[Opening DATA RECORDS section]
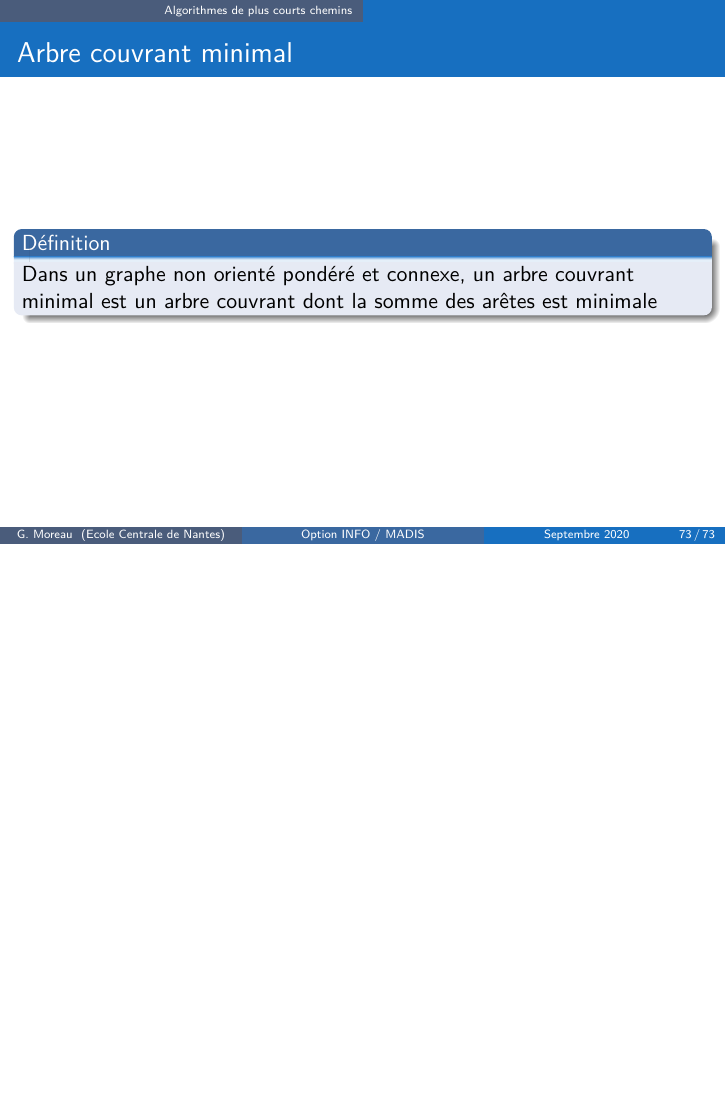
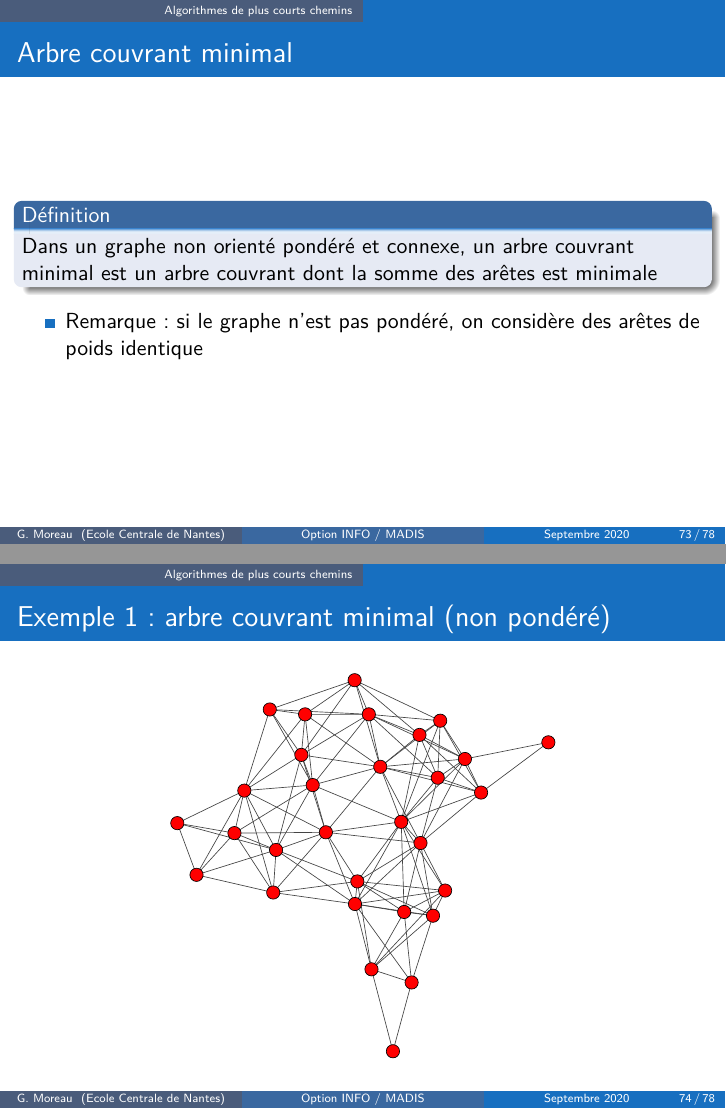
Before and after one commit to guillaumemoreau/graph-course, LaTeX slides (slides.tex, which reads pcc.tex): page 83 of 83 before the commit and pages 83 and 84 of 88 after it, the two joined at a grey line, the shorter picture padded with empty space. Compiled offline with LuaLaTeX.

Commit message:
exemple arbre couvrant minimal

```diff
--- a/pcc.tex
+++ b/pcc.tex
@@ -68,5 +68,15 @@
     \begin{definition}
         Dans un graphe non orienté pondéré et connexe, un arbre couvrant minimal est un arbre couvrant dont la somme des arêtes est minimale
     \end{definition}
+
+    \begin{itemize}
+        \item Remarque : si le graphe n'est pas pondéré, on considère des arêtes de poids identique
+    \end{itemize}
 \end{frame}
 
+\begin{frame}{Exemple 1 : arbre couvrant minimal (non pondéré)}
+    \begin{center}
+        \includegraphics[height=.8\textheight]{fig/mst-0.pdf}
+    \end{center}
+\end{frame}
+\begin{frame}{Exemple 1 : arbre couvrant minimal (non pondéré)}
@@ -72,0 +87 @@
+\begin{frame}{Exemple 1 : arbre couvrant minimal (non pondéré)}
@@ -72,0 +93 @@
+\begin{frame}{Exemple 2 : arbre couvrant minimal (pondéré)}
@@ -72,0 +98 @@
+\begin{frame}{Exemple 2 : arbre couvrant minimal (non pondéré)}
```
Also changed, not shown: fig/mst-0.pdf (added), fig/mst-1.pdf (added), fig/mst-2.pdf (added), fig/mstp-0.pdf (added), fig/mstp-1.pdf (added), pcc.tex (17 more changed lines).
[Closing DATA RECORDS section]
[Opening DATA RECORDS section]
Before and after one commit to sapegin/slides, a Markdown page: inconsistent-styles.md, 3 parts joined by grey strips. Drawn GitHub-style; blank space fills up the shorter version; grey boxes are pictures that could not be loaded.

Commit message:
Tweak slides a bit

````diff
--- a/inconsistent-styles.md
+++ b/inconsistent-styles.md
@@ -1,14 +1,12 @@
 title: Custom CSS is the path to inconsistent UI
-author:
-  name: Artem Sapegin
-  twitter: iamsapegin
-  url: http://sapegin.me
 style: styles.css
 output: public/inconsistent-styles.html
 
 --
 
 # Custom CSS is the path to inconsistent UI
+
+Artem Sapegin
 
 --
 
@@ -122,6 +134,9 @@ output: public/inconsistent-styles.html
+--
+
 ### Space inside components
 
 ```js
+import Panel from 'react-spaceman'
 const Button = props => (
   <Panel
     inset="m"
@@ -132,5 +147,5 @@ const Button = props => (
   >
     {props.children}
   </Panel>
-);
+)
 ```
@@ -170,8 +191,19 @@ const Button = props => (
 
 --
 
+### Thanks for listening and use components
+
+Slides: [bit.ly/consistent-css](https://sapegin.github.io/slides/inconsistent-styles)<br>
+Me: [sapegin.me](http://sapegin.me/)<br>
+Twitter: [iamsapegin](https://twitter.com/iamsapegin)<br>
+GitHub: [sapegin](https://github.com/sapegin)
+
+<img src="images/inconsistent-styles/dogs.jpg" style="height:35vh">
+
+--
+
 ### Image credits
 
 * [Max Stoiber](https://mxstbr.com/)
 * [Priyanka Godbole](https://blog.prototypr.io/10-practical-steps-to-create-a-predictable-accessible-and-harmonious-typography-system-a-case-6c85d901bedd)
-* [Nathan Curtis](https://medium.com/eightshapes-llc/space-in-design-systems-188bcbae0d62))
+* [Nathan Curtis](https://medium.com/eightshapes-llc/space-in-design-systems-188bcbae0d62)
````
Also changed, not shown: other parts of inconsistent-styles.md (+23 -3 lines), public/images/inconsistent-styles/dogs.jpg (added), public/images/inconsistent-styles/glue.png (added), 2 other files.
[Closing DATA RECORDS section]
◆ PROBLEM REQUIREMENTS
Lines above with the word "props" should be counted, and the reply is that count alone.

◆ REPLY TO THE TASK
4